> **Task item**
Return each line of the records below that contains the word "Icons".

▼

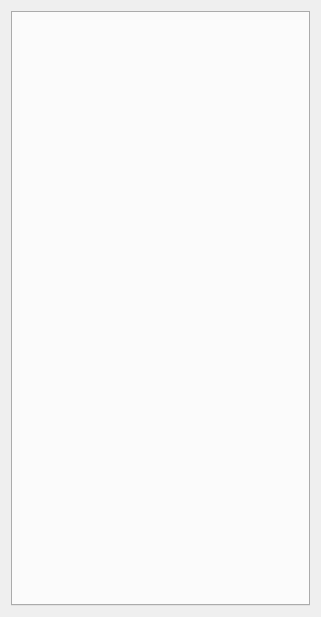
Old version of the form Ui_NGABrowser.ui in the repository persts/NGAImageBrowser.
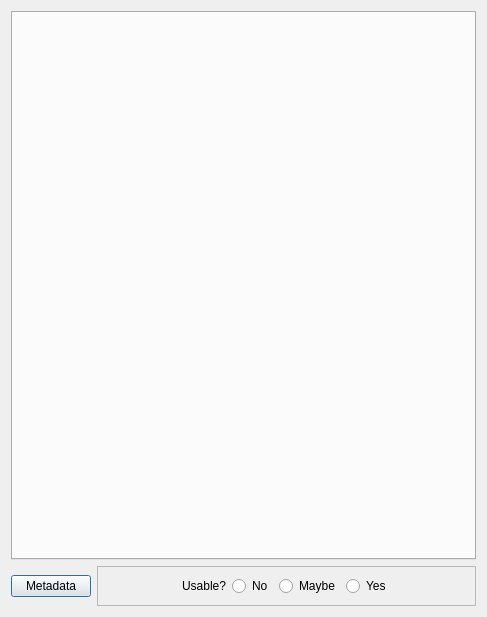
New version of the form.

Commit message: Added feature update directly from NGABrowserWindow

What changed in the file:
```diff
--- a/Ui_NGABrowser.ui
+++ b/Ui_NGABrowser.ui
@@ -6,21 +6,100 @@
    <rect>
     <x>0</x>
     <y>0</y>
-    <width>321</width>
+    <width>487</width>
     <height>617</height>
    </rect>
   </property>
   <property name="windowTitle">
    <string>NGABrowser</string>
   </property>
-  <layout class="QVBoxLayout" name="verticalLayout">
-   <item>
+  <layout class="QGridLayout" name="gridLayout">
+   <item row="0" column="0" colspan="2">
     <widget class="QTabWidget" name="tabWidget">
      <property name="currentIndex">
       <number>-1</number>
      </property>
     </widget>
    </item>
+   <item row="1" column="0">
+    <widget class="QPushButton" name="pButtonMetadata">
+     <property name="text">
+      <string>Metadata</string>
+     </property>
+    </widget>
+   </item>
+   <item row="1" column="1">
+    <widget class="QFrame" name="frameUsable">
+     <property name="maximumSize">
+      <size>
+       <width>16777215</width>
+       <height>100</height>
+      </size>
+     </property>
+     <property name="frameShape">
+      <enum>QFrame::StyledPanel</enum>
+     </property>
+     <property name="frameShadow">
+      <enum>QFrame::Raised</enum>
+     </property>
+     <layout class="QHBoxLayout" name="horizontalLayout">
+      <item>
+       <spacer name="horizontalSpacer_2">
+        <property name="orientation">
+         <enum>Qt::Horizontal</enum>
+        </property>
+        <property name="sizeHint" stdset="0">
+         <size>
+          <width>40</width>
+          <height>20</height>
+         </size>
+        </property>
+       </spacer>
+      </item>
+      <item>
+       <widget class="QLabel" name="label">
+        <property name="text">
+         <string>Usable?</string>
+        </property>
+       </widget>
+      </item>
+      <item>
+       <widget class="QRadioButton" name="rButtonNo">
+        <property name="text">
+         <string>No</string>
+        </property>
+       </widget>
+      </item>
+      <item>
+       <widget class="QRadioButton" name="rButtonMaybe">
+        <property name="text">
+         <string>Maybe</string>
+        </property>
+       </widget>
+      </item>
+      <item>
+       <widget class="QRadioButton" name="rButtonYes">
+        <property name="text">
+         <string>Yes</string>
+        </property>
+       </widget>
+      </item>
+      <item>
+       <spacer name="horizontalSpacer">
+        <property name="orientation">
+         <enum>Qt::Horizontal</enum>
+        </property>
+        <property name="sizeHint" stdset="0">
+         <size>
+          <width>40</width>
+          <height>20</height>
+         </size>
+        </property>
+       </spacer>
+      </item>
+     </layout>
+    </widget>
+   </item>
   </layout>
  </widget>
  <resources/>
```
The commit also changes 2 other files.
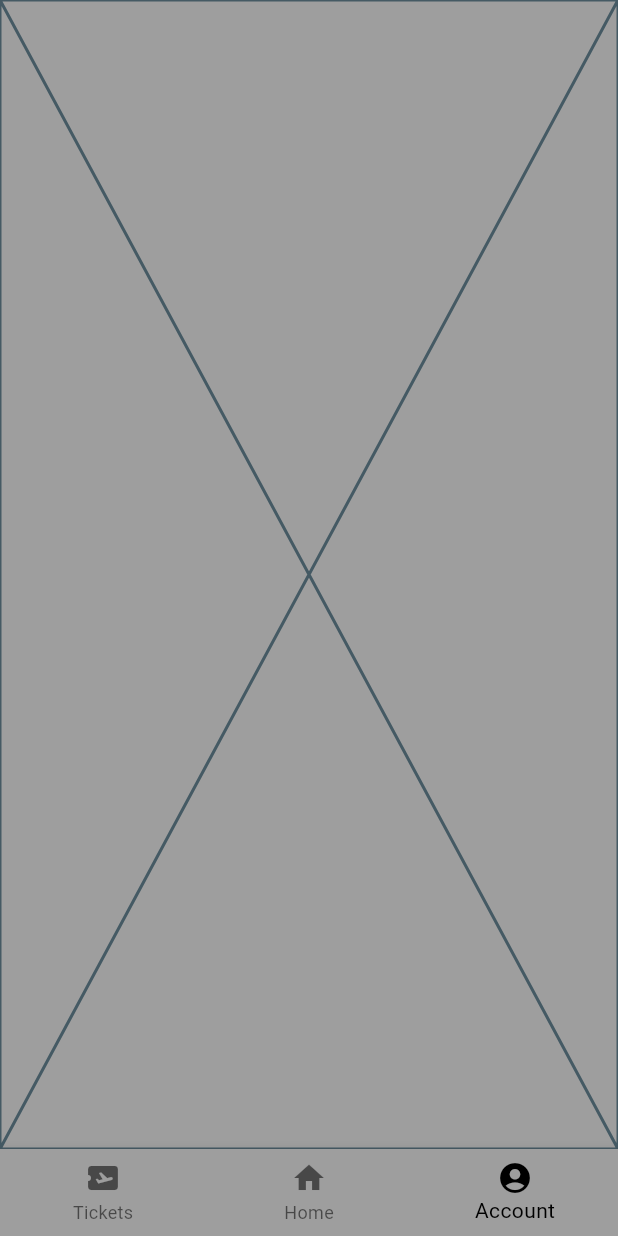
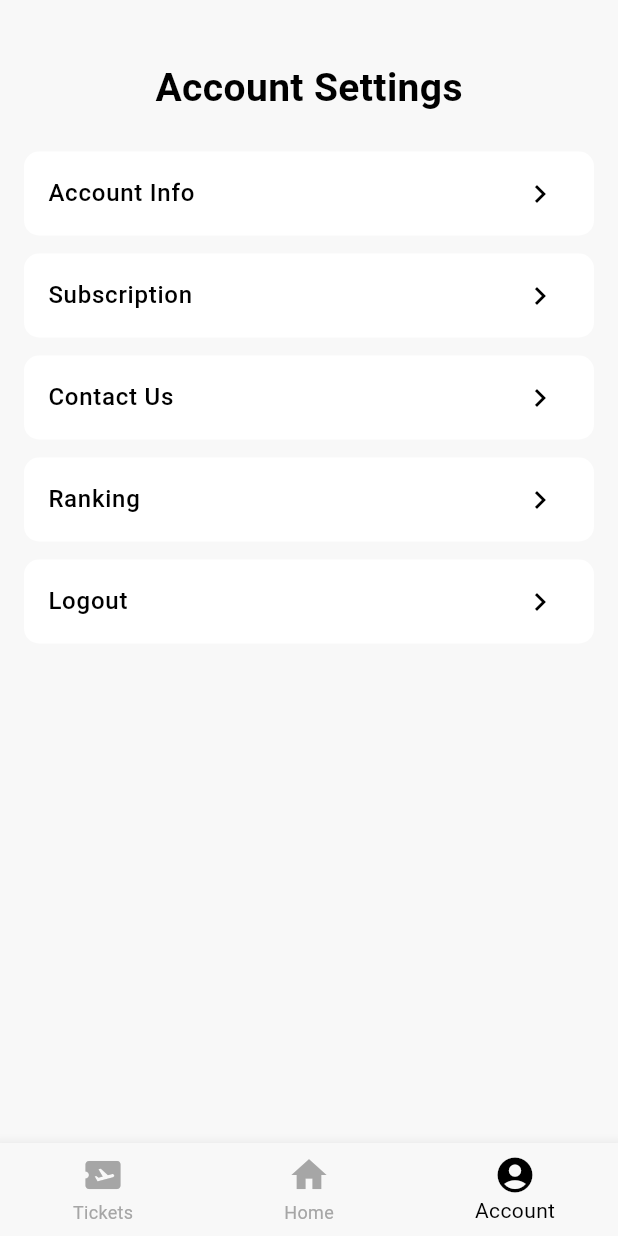
Before and after one commit to LUCiv175/AURABUS, a Flutter app: the screen it shows after launch, item 3 of the bottom bar chosen, on a phone screen of 412 x 824 dp. Run offline on Flutter 3.47's test engine with Material 3 defaults, Android fonts, the phone set to English and light mode, and no system bars; our stand-ins replace google_maps_flutter.

Commit message:
Implement Account Page with expandable menus and improved theme styling

```diff
--- a/frontend/lib/app.dart
+++ b/frontend/lib/app.dart
@@ -1,4 +1,3 @@
-// lib/app.dart
 import 'package:flutter/material.dart';
 import 'package:aurabus/features/home/presentation/home_page.dart';
 
@@ -10,16 +9,16 @@ class MyApp extends StatelessWidget {
     return MaterialApp(
       title: 'AuraBus',
       theme: ThemeData(
-        colorScheme: const ColorScheme(
-          brightness: Brightness.light,
+        scaffoldBackgroundColor: const Color(0xFFF8F8F8),
+        colorScheme: const ColorScheme.light(
           primary: Colors.black,
-          onPrimary: Colors.black,
-          secondary: Colors.grey,
-          onSecondary: Colors.black,
-          error: Colors.red,
-          onError: Colors.black,
-          surface: Colors.grey,
-          onSurface: Colors.black,
+          surface: Colors.white,
+          secondary: Color(0xFF808080),
+        ),
+        bottomNavigationBarTheme: const BottomNavigationBarThemeData(
+          backgroundColor: Color(0xFFF8F8F8),
+          selectedItemColor: Colors.black,
+          unselectedItemColor: Color(0xFFA6A6A6),
         ),
       ),
       home: const HomePage(),
--- a/frontend/lib/core/providers/app_state.dart
+++ b/frontend/lib/core/providers/app_state.dart
@@ -52,7 +52,9 @@ class MyAppState extends ChangeNotifier {
         newMarkers.add(marker);
       }
       _markers = newMarkers;
-      debugPrint("Marker caricati con successo nello Stato: ${_markers.length}");
+      debugPrint(
+        "Marker caricati con successo nello Stato: ${_markers.length}",
+      );
     } catch (e) {
       debugPrint("🚨 ERRORE nel caricamento/parsing dei marker: $e");
     }
--- /dev/null
+++ b/frontend/lib/features/account/presentation/account_page.dart
@@ -0,0 +1,255 @@
+import 'package:flutter/material.dart';
+import 'package:aurabus/features/account/widgets/account_section.dart';
+
+class AccountPage extends StatefulWidget {
+  const AccountPage({super.key});
+
+  @override
+  State<AccountPage> createState() => _AccountPageState();
+}
+
+class _AccountPageState extends State<AccountPage> {
+  final Set<int> expandedSections = {};
+  bool busNotificationEnabled = true;
+
+  void toggleSection(int index) {
+    setState(() {
+      if (expandedSections.contains(index)) {
+        expandedSections.remove(index);
+      } else {
+        expandedSections.add(index);
+      }
+    });
+  }
+
+  @override
+  Widget build(BuildContext context) {
+    return Scaffold(
+      backgroundColor: const Color(0xFFF8F8F8),
+      body: SafeArea(
+        child: SingleChildScrollView(
+          padding: const EdgeInsets.symmetric(vertical: 24.0, horizontal: 16.0),
+          child: Column(
+            children: [
+              const SizedBox(height: 16),
+              const Text(
+                'Account Settings',
+                style: TextStyle(fontSize: 26, fontWeight: FontWeight.bold),
+              ),
+              const SizedBox(height: 24),
+
+              AccountSection(
+                title: 'Account Info',
+                isExpanded: expandedSections.contains(0),
+                onTap: () => toggleSection(0),
+                child: Column(
+                  crossAxisAlignment: CrossAxisAlignment.start,
+                  children: [
+                    Row(
+                      children: [
+                        const CircleAvatar(
+                          radius: 28,
+                          backgroundImage: AssetImage('assets/profile_pic.png'),
+                        ),
+                        const SizedBox(width: 12),
+                        Column(
+                          crossAxisAlignment: CrossAxisAlignment.start,
+                          children: const [
+                            Text(
+                              'John Doe',
+                              style: TextStyle(
+                                fontWeight: FontWeight.bold,
+                                fontSize: 16,
+                              ),
+                            ),
+                            Text(
+                              'Edit your profile picture',
+                              style: TextStyle(
+                                fontSize: 12,
+                                color: Colors.black54,
+                              ),
+                            ),
+                          ],
+                        ),
+                      ],
+                    ),
+                    const SizedBox(height: 16),
+                    const Text(
+                      'Settings',
+                      style: TextStyle(
+                        fontWeight: FontWeight.bold,
+                        fontSize: 14,
+                      ),
+                    ),
+                    const SizedBox(height: 8),
+                    Row(
+                      mainAxisAlignment: MainAxisAlignment.spaceBetween,
+                      children: [
+                        Text('Bus Coming Notification'),
+                        Switch(
+                          value: busNotificationEnabled,
+                          onChanged: (value) {
+                            setState(() => busNotificationEnabled = value);
+                          },
+                        ),
+                      ],
+                    ),
+                    const SizedBox(height: 8),
+                  ],
+                ),
+              ),
+
+              const SizedBox(height: 12),
+
+              AccountSection(
+                title: 'Subscription',
+                isExpanded: expandedSections.contains(1),
+                onTap: () => toggleSection(1),
+                child: Column(
+                  crossAxisAlignment: CrossAxisAlignment.start,
+                  children: [
+                    Row(
+                      crossAxisAlignment: CrossAxisAlignment.start,
+                      mainAxisAlignment: MainAxisAlignment.spaceBetween,
+                      children: [
+                        Text(
+                          'LIBERA CIRCOLAZIONE UNITN',
+                          style: TextStyle(
+                            fontWeight: FontWeight.bold,
+                            fontSize: 16,
+                          ),
+                        ),
+
+                        const Icon(
+                          Icons.qr_code_2_rounded,
+                          size: 40,
+                          color: Colors.black,
+                        ),
+                      ],
+                    ),
+                    const SizedBox(height: 12),
+
+                    const Row(
+                      mainAxisAlignment: MainAxisAlignment.spaceBetween,
+                      children: [Text('Code:'), Text('00000')],
+                    ),
+                    const SizedBox(height: 4),
+
+                    Row(
+                      mainAxisAlignment: MainAxisAlignment.spaceBetween,
+                      children: const [
+                        Text('Status:'),
+                        Text(
+                          'Valid',
+                          style: TextStyle(
+                            color: Colors.green,
+                            fontWeight: FontWeight.bold,
+                          ),
+                        ),
+                      ],
+                    ),
+                    const SizedBox(height: 4),
+
+                    const Row(
+                      mainAxisAlignment: MainAxisAlignment.spaceBetween,
+                      children: [
+                        Text('Type:'),
+                        Text(
+                          'Libera circolazione UNITN',
+                          style: TextStyle(fontWeight: FontWeight.bold),
+                        ),
+                      ],
+                    ),
+                    const SizedBox(height: 4),
+
+                    const Row(
+                      mainAxisAlignment: MainAxisAlignment.spaceBetween,
+                      children: [Text('Start date:'), Text('01/09/2025')],
+                    ),
+                    const SizedBox(height: 4),
+
+                    const Row(
+                      mainAxisAlignment: MainAxisAlignment.spaceBetween,
+                      children: [Text('Expiration Date:'), Text('31/08/2026')],
+                    ),
+                  ],
+                ),
+              ),
+
+              const SizedBox(height: 12),
+
+              AccountSection(
+                title: 'Contact Us',
+                isExpanded: expandedSections.contains(2),
+                onTap: () => toggleSection(2),
+                child: Column(
+                  crossAxisAlignment: CrossAxisAlignment.start,
+                  children: [
+                    Row(
+                      children: const [
+                        Icon(
+                          Icons.email_outlined,
+                          size: 20,
+                          color: Colors.black54,
+                        ),
+                        SizedBox(width: 8),
+                        Text(
+                          'support@aurabus.com',
+                          style: TextStyle(fontSize: 14),
+                        ),
+                      ],
+                    ),
+                    const SizedBox(height: 8),
+                    Row(
+                      children: const [
+                        Icon(Icons.phone, size: 20, color: Colors.black54),
+                        SizedBox(width: 8),
+                        Text(
+                          '+39 333 123 4567',
+                          style: TextStyle(fontSize: 14),
+                        ),
+                      ],
+                    ),
+                    const SizedBox(height: 8),
+                    Row(
+                      children: const [
+                        Icon(
+                          Icons.camera_alt_outlined,
+                          size: 20,
+                          color: Colors.black54,
+                        ),
+                        SizedBox(width: 8),
+                        Text(
+                          '@aurabus_official',
+                          style: TextStyle(fontSize: 14),
+                        ),
+                      ],
+                    ),
+                  ],
+                ),
+              ),
+
+              const SizedBox(height: 12),
+
+              AccountSection(
+                title: 'Ranking',
+                isExpanded: expandedSections.contains(3),
+                onTap: () => toggleSection(3),
+              ),
+
+              const SizedBox(height: 12),
+
+              AccountSection(
+                title: 'Logout',
+                isExpanded: false,
+                onTap: () {
+                  // Handle logout action
+                },
+              ),
+            ],
+          ),
+        ),
+      ),
+    );
+  }
+}
--- /dev/null
+++ b/frontend/lib/features/account/widgets/account_section.dart
@@ -0,0 +1,64 @@
+import 'package:flutter/material.dart';
+
+class AccountSection extends StatelessWidget {
+  final String title;
+  final bool isExpanded;
+  final VoidCallback onTap;
+  final Widget? child;
+
+  const AccountSection({
+    super.key,
+    required this.title,
+    required this.isExpanded,
+    required this.onTap,
+    this.child,
+  });
+
+  @override
+  Widget build(BuildContext context) {
+    return AnimatedContainer(
+      duration: const Duration(milliseconds: 250),
+      curve: Curves.easeInOut,
+      decoration: BoxDecoration(
+        color: Colors.white,
+        borderRadius: BorderRadius.circular(10),
+        boxShadow: [
+          if (isExpanded)
+            BoxShadow(
+              color: Colors.black.withValues(alpha: .1),
+              blurRadius: 5,
+              offset: const Offset(0, 3),
+            ),
+        ],
+      ),
+      child: Column(
+        children: [
+          ListTile(
+            title: Text(
+              title,
+              style: const TextStyle(fontWeight: FontWeight.w500),
+            ),
+            trailing: Icon(
+              isExpanded ? Icons.expand_less : Icons.chevron_right,
+              color: Colors.black,
+            ),
+            onTap: onTap,
+          ),
+          AnimatedSize(
+            duration: const Duration(milliseconds: 250),
+            curve: Curves.easeInOut,
+            child: isExpanded && child != null
+                ? Padding(
+                    padding: const EdgeInsets.symmetric(
+                      horizontal: 16.0,
+                      vertical: 8.0,
+                    ),
+                    child: child,
+                  )
+                : const SizedBox.shrink(),
+          ),
+        ],
+      ),
+    );
+  }
+}
--- a/frontend/lib/features/home/presentation/home_page.dart
+++ b/frontend/lib/features/home/presentation/home_page.dart
@@ -2,6 +2,7 @@
 import 'package:flutter/material.dart';
 import 'package:aurabus/features/map/presentation/map_screen.dart';
 import 'package:aurabus/features/tickets/presentation/ticket_page.dart';
+import 'package:aurabus/features/account/presentation/account_page.dart';
 
 class HomePage extends StatefulWidget {
   const HomePage({super.key});
@@ -15,7 +16,7 @@ class _HomePageState extends State<HomePage> {
   static const List<Widget> _widgetOptions = <Widget>[
     TicketPage(),
     MapScreen(),
-    Placeholder(),
+    AccountPage(),
   ];
 
   void _onItemTapped(int index) {
@@ -34,12 +35,15 @@ class _HomePageState extends State<HomePage> {
         onTap: _onItemTapped,
         items: const [
           BottomNavigationBarItem(
-            icon: Icon(Icons.airplane_ticket),
+            icon: Icon(Icons.airplane_ticket, size: 28),
             label: 'Tickets',
           ),
-          BottomNavigationBarItem(icon: Icon(Icons.home), label: 'Home'),
           BottomNavigationBarItem(
-            icon: Icon(Icons.account_circle),
+            icon: Icon(Icons.home, size: 28),
+            label: 'Home',
+          ),
+          BottomNavigationBarItem(
+            icon: Icon(Icons.account_circle, size: 28),
             label: 'Account',
           ),
         ],
--- a/frontend/lib/features/tickets/presentation/ticket_page.dart
+++ b/frontend/lib/features/tickets/presentation/ticket_page.dart
@@ -21,7 +21,8 @@ class TicketPage extends StatelessWidget {
               const TicketCard(),
               const SizedBox(height: 20),
               const TicketCard(),
-              const SizedBox(height: 40),
+              const SizedBox(height: 20),
+              const TicketCard(),
             ],
           ),
         ),
```
Also changed, not shown: frontend/assets/profile_pic.png (added), frontend/assets/subscription_qr.png (added), frontend/assets/ticket_icon.png (added).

▲

> **Response to this exercise**
+                          Icons.qr_code_2_rounded,
+                          Icons.email_outlined,
+                        Icon(Icons.phone, size: 20, color: Colors.black54),
+                          Icons.camera_alt_outlined,
+              isExpanded ? Icons.expand_less : Icons.chevron_right,
-            icon: Icon(Icons.airplane_ticket),
+            icon: Icon(Icons.airplane_ticket, size: 28),
-          BottomNavigationBarItem(icon: Icon(Icons.home), label: 'Home'),
-            icon: Icon(Icons.account_circle),
+            icon: Icon(Icons.home, size: 28),
+            icon: Icon(Icons.account_circle, size: 28),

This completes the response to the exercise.